## DATA FOR ANALYSIS
■ ■ ■

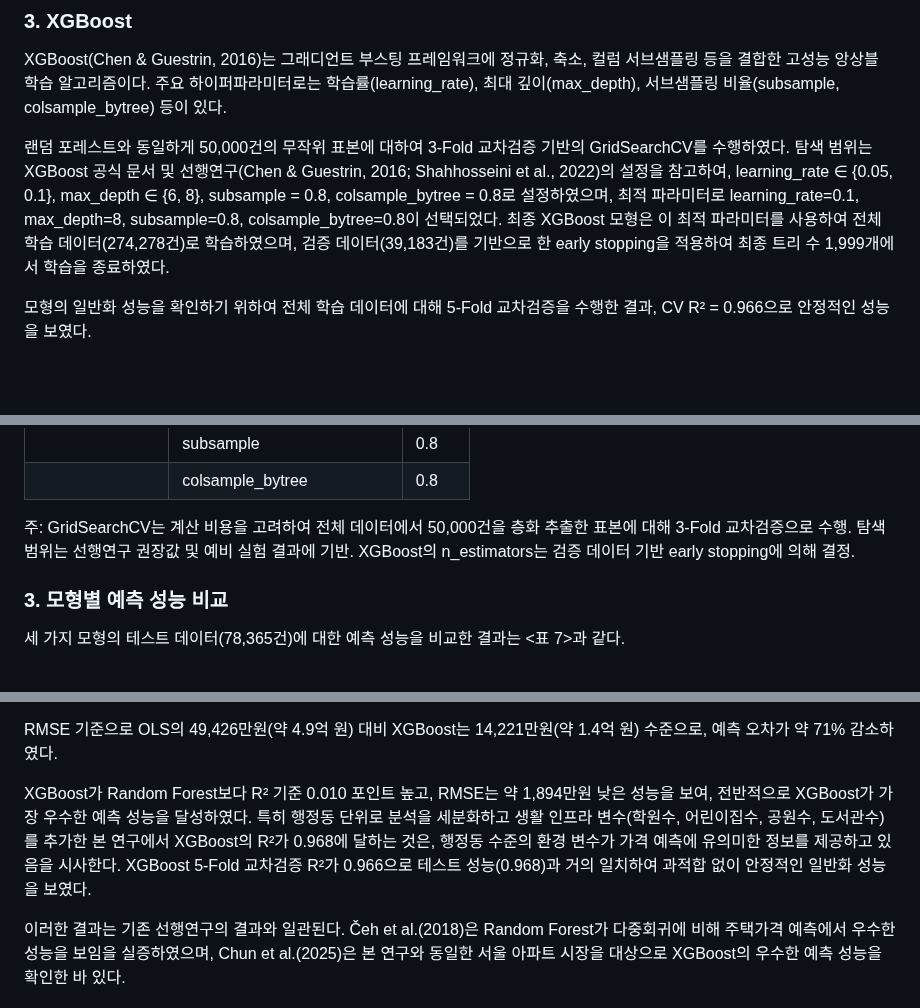
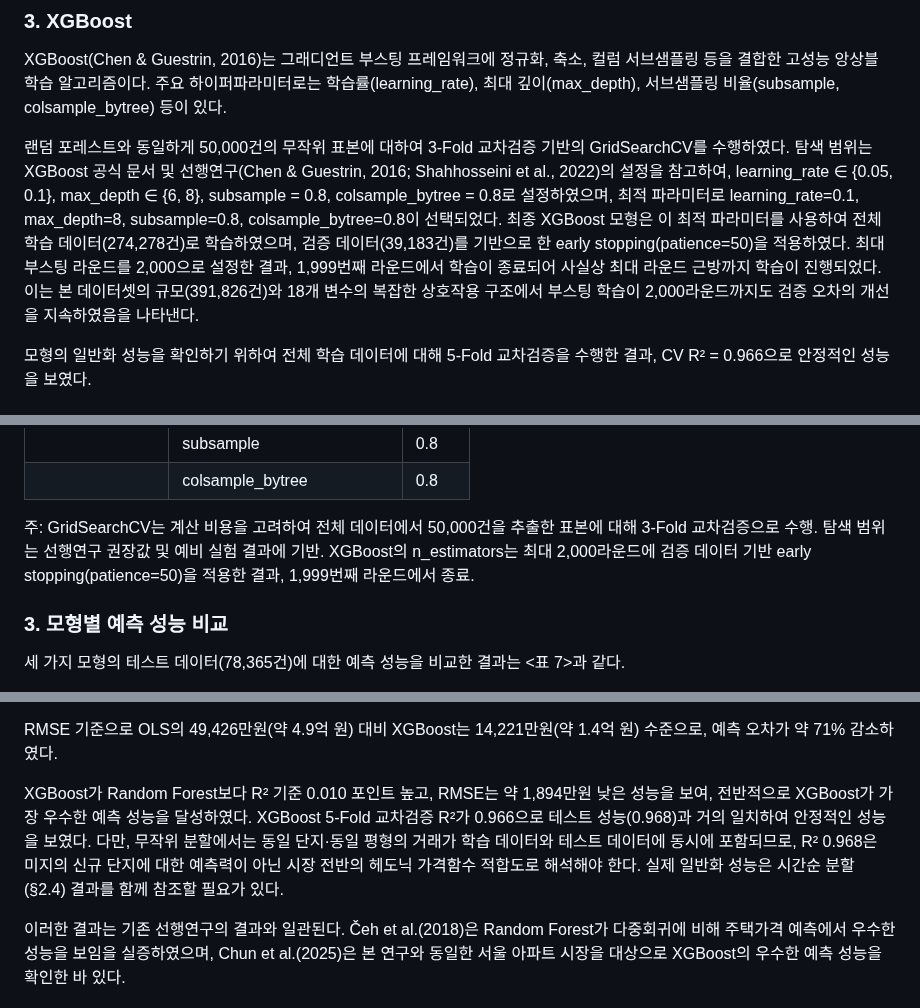
Before and after one commit to seokmogu/thesis-seoul-apt-xai, a Markdown page: paper/논문_초안.md, 3 parts joined by grey strips. Drawn GitHub-style; blank space fills up the shorter version.

```diff
--- a/paper/논문_초안.md
+++ b/paper/논문_초안.md
@@ -474,7 +462,7 @@ OLS 분석에서는 비표준화 회귀계수의 통계적 유의성(t-검정),
 
 XGBoost(Chen & Guestrin, 2016)는 그래디언트 부스팅 프레임워크에 정규화, 축소, 컬럼 서브샘플링 등을 결합한 고성능 앙상블 학습 알고리즘이다. 주요 하이퍼파라미터로는 학습률(learning_rate), 최대 깊이(max_depth), 서브샘플링 비율(subsample, colsample_bytree) 등이 있다.
 
-랜덤 포레스트와 동일하게 50,000건의 무작위 표본에 대하여 3-Fold 교차검증 기반의 GridSearchCV를 수행하였다. 탐색 범위는 XGBoost 공식 문서 및 선행연구(Chen & Guestrin, 2016; Shahhosseini et al., 2022)의 설정을 참고하여, learning_rate ∈ {0.05, 0.1}, max_depth ∈ {6, 8}, subsample = 0.8, colsample_bytree = 0.8로 설정하였으며, 최적 파라미터로 learning_rate=0.1, max_depth=8, subsample=0.8, colsample_bytree=0.8이 선택되었다. 최종 XGBoost 모형은 이 최적 파라미터를 사용하여 전체 학습 데이터(274,278건)로 학습하였으며, 검증 데이터(39,183건)를 기반으로 한 early stopping을 적용하여 최종 트리 수 1,999개에서 학습을 종료하였다.
+랜덤 포레스트와 동일하게 50,000건의 무작위 표본에 대하여 3-Fold 교차검증 기반의 GridSearchCV를 수행하였다. 탐색 범위는 XGBoost 공식 문서 및 선행연구(Chen & Guestrin, 2016; Shahhosseini et al., 2022)의 설정을 참고하여, learning_rate ∈ {0.05, 0.1}, max_depth ∈ {6, 8}, subsample = 0.8, colsample_bytree = 0.8로 설정하였으며, 최적 파라미터로 learning_rate=0.1, max_depth=8, subsample=0.8, colsample_bytree=0.8이 선택되었다. 최종 XGBoost 모형은 이 최적 파라미터를 사용하여 전체 학습 데이터(274,278건)로 학습하였으며, 검증 데이터(39,183건)를 기반으로 한 early stopping(patience=50)을 적용하였다. 최대 부스팅 라운드를 2,000으로 설정한 결과, 1,999번째 라운드에서 학습이 종료되어 사실상 최대 라운드 근방까지 학습이 진행되었다. 이는 본 데이터셋의 규모(391,826건)와 18개 변수의 복잡한 상호작용 구조에서 부스팅 학습이 2,000라운드까지도 검증 오차의 개선을 지속하였음을 나타낸다.
 
 모형의 일반화 성능을 확인하기 위하여 전체 학습 데이터에 대해 5-Fold 교차검증을 수행한 결과, CV R² = 0.966으로 안정적인 성능을 보였다.
 
@@ -656,7 +644,7 @@ R²가 0.608에 그치는 것은 OLS의 선형 가정이 실제 부동산 시장
 | | subsample | 0.8 |
 | | colsample_bytree | 0.8 |
 
-주: GridSearchCV는 계산 비용을 고려하여 전체 데이터에서 50,000건을 층화 추출한 표본에 대해 3-Fold 교차검증으로 수행. 탐색 범위는 선행연구 권장값 및 예비 실험 결과에 기반. XGBoost의 n_estimators는 검증 데이터 기반 early stopping에 의해 결정.
+주: GridSearchCV는 계산 비용을 고려하여 전체 데이터에서 50,000건을 추출한 표본에 대해 3-Fold 교차검증으로 수행. 탐색 범위는 선행연구 권장값 및 예비 실험 결과에 기반. XGBoost의 n_estimators는 최대 2,000라운드에 검증 데이터 기반 early stopping(patience=50)을 적용한 결과, 1,999번째 라운드에서 종료.
 
 ### 3. 모형별 예측 성능 비교
 
@@ -676,7 +664,7 @@ R²가 0.608에 그치는 것은 OLS의 선형 가정이 실제 부동산 시장
 
 RMSE 기준으로 OLS의 49,426만원(약 4.9억 원) 대비 XGBoost는 14,221만원(약 1.4억 원) 수준으로, 예측 오차가 약 71% 감소하였다.
 
-XGBoost가 Random Forest보다 R² 기준 0.010 포인트 높고, RMSE는 약 1,894만원 낮은 성능을 보여, 전반적으로 XGBoost가 가장 우수한 예측 성능을 달성하였다. 특히 행정동 단위로 분석을 세분화하고 생활 인프라 변수(학원수, 어린이집수, 공원수, 도서관수)를 추가한 본 연구에서 XGBoost의 R²가 0.968에 달하는 것은, 행정동 수준의 환경 변수가 가격 예측에 유의미한 정보를 제공하고 있음을 시사한다. XGBoost 5-Fold 교차검증 R²가 0.966으로 테스트 성능(0.968)과 거의 일치하여 과적합 없이 안정적인 일반화 성능을 보였다.
+XGBoost가 Random Forest보다 R² 기준 0.010 포인트 높고, RMSE는 약 1,894만원 낮은 성능을 보여, 전반적으로 XGBoost가 가장 우수한 예측 성능을 달성하였다. XGBoost 5-Fold 교차검증 R²가 0.966으로 테스트 성능(0.968)과 거의 일치하여 안정적인 성능을 보였다. 다만, 무작위 분할에서는 동일 단지·동일 평형의 거래가 학습 데이터와 테스트 데이터에 동시에 포함되므로, R² 0.968은 미지의 신규 단지에 대한 예측력이 아닌 시장 전반의 헤도닉 가격함수 적합도로 해석해야 한다. 실제 일반화 성능은 시간순 분할(§2.4) 결과를 함께 참조할 필요가 있다.
 
 이러한 결과는 기존 선행연구의 결과와 일관된다. Čeh et al.(2018)은 Random Forest가 다중회귀에 비해 주택가격 예측에서 우수한 성능을 보임을 실증하였으며, Chun et al.(2025)은 본 연구와 동일한 서울 아파트 시장을 대상으로 XGBoost의 우수한 예측 성능을 확인한 바 있다.
 
```
Also changed, not shown: other parts of paper/논문_초안.md (+14 -14 lines), paper/논문_리뷰_현재.md (+58 -58 lines).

■ ■ ■

## WORK INSTRUCTION
Please restate each entry exactly, but drop any picture it holds.

## RESPONSE
Before and after one commit to seokmogu/thesis-seoul-apt-xai, a Markdown page: paper/논문_초안.md, 3 parts joined by grey strips. Drawn GitHub-style; blank space fills up the shorter version.

```diff
--- a/paper/논문_초안.md
+++ b/paper/논문_초안.md
@@ -474,7 +462,7 @@ OLS 분석에서는 비표준화 회귀계수의 통계적 유의성(t-검정),
 
 XGBoost(Chen & Guestrin, 2016)는 그래디언트 부스팅 프레임워크에 정규화, 축소, 컬럼 서브샘플링 등을 결합한 고성능 앙상블 학습 알고리즘이다. 주요 하이퍼파라미터로는 학습률(learning_rate), 최대 깊이(max_depth), 서브샘플링 비율(subsample, colsample_bytree) 등이 있다.
 
-랜덤 포레스트와 동일하게 50,000건의 무작위 표본에 대하여 3-Fold 교차검증 기반의 GridSearchCV를 수행하였다. 탐색 범위는 XGBoost 공식 문서 및 선행연구(Chen & Guestrin, 2016; Shahhosseini et al., 2022)의 설정을 참고하여, learning_rate ∈ {0.05, 0.1}, max_depth ∈ {6, 8}, subsample = 0.8, colsample_bytree = 0.8로 설정하였으며, 최적 파라미터로 learning_rate=0.1, max_depth=8, subsample=0.8, colsample_bytree=0.8이 선택되었다. 최종 XGBoost 모형은 이 최적 파라미터를 사용하여 전체 학습 데이터(274,278건)로 학습하였으며, 검증 데이터(39,183건)를 기반으로 한 early stopping을 적용하여 최종 트리 수 1,999개에서 학습을 종료하였다.
+랜덤 포레스트와 동일하게 50,000건의 무작위 표본에 대하여 3-Fold 교차검증 기반의 GridSearchCV를 수행하였다. 탐색 범위는 XGBoost 공식 문서 및 선행연구(Chen & Guestrin, 2016; Shahhosseini et al., 2022)의 설정을 참고하여, learning_rate ∈ {0.05, 0.1}, max_depth ∈ {6, 8}, subsample = 0.8, colsample_bytree = 0.8로 설정하였으며, 최적 파라미터로 learning_rate=0.1, max_depth=8, subsample=0.8, colsample_bytree=0.8이 선택되었다. 최종 XGBoost 모형은 이 최적 파라미터를 사용하여 전체 학습 데이터(274,278건)로 학습하였으며, 검증 데이터(39,183건)를 기반으로 한 early stopping(patience=50)을 적용하였다. 최대 부스팅 라운드를 2,000으로 설정한 결과, 1,999번째 라운드에서 학습이 종료되어 사실상 최대 라운드 근방까지 학습이 진행되었다. 이는 본 데이터셋의 규모(391,826건)와 18개 변수의 복잡한 상호작용 구조에서 부스팅 학습이 2,000라운드까지도 검증 오차의 개선을 지속하였음을 나타낸다.
 
 모형의 일반화 성능을 확인하기 위하여 전체 학습 데이터에 대해 5-Fold 교차검증을 수행한 결과, CV R² = 0.966으로 안정적인 성능을 보였다.
 
@@ -656,7 +644,7 @@ R²가 0.608에 그치는 것은 OLS의 선형 가정이 실제 부동산 시장
 | | subsample | 0.8 |
 | | colsample_bytree | 0.8 |
 
-주: GridSearchCV는 계산 비용을 고려하여 전체 데이터에서 50,000건을 층화 추출한 표본에 대해 3-Fold 교차검증으로 수행. 탐색 범위는 선행연구 권장값 및 예비 실험 결과에 기반. XGBoost의 n_estimators는 검증 데이터 기반 early stopping에 의해 결정.
+주: GridSearchCV는 계산 비용을 고려하여 전체 데이터에서 50,000건을 추출한 표본에 대해 3-Fold 교차검증으로 수행. 탐색 범위는 선행연구 권장값 및 예비 실험 결과에 기반. XGBoost의 n_estimators는 최대 2,000라운드에 검증 데이터 기반 early stopping(patience=50)을 적용한 결과, 1,999번째 라운드에서 종료.
 
 ### 3. 모형별 예측 성능 비교
 
@@ -676,7 +664,7 @@ R²가 0.608에 그치는 것은 OLS의 선형 가정이 실제 부동산 시장
 
 RMSE 기준으로 OLS의 49,426만원(약 4.9억 원) 대비 XGBoost는 14,221만원(약 1.4억 원) 수준으로, 예측 오차가 약 71% 감소하였다.
 
-XGBoost가 Random Forest보다 R² 기준 0.010 포인트 높고, RMSE는 약 1,894만원 낮은 성능을 보여, 전반적으로 XGBoost가 가장 우수한 예측 성능을 달성하였다. 특히 행정동 단위로 분석을 세분화하고 생활 인프라 변수(학원수, 어린이집수, 공원수, 도서관수)를 추가한 본 연구에서 XGBoost의 R²가 0.968에 달하는 것은, 행정동 수준의 환경 변수가 가격 예측에 유의미한 정보를 제공하고 있음을 시사한다. XGBoost 5-Fold 교차검증 R²가 0.966으로 테스트 성능(0.968)과 거의 일치하여 과적합 없이 안정적인 일반화 성능을 보였다.
+XGBoost가 Random Forest보다 R² 기준 0.010 포인트 높고, RMSE는 약 1,894만원 낮은 성능을 보여, 전반적으로 XGBoost가 가장 우수한 예측 성능을 달성하였다. XGBoost 5-Fold 교차검증 R²가 0.966으로 테스트 성능(0.968)과 거의 일치하여 안정적인 성능을 보였다. 다만, 무작위 분할에서는 동일 단지·동일 평형의 거래가 학습 데이터와 테스트 데이터에 동시에 포함되므로, R² 0.968은 미지의 신규 단지에 대한 예측력이 아닌 시장 전반의 헤도닉 가격함수 적합도로 해석해야 한다. 실제 일반화 성능은 시간순 분할(§2.4) 결과를 함께 참조할 필요가 있다.
 
 이러한 결과는 기존 선행연구의 결과와 일관된다. Čeh et al.(2018)은 Random Forest가 다중회귀에 비해 주택가격 예측에서 우수한 성능을 보임을 실증하였으며, Chun et al.(2025)은 본 연구와 동일한 서울 아파트 시장을 대상으로 XGBoost의 우수한 예측 성능을 확인한 바 있다.
 
```
Also changed, not shown: other parts of paper/논문_초안.md (+14 -14 lines), paper/논문_리뷰_현재.md (+58 -58 lines).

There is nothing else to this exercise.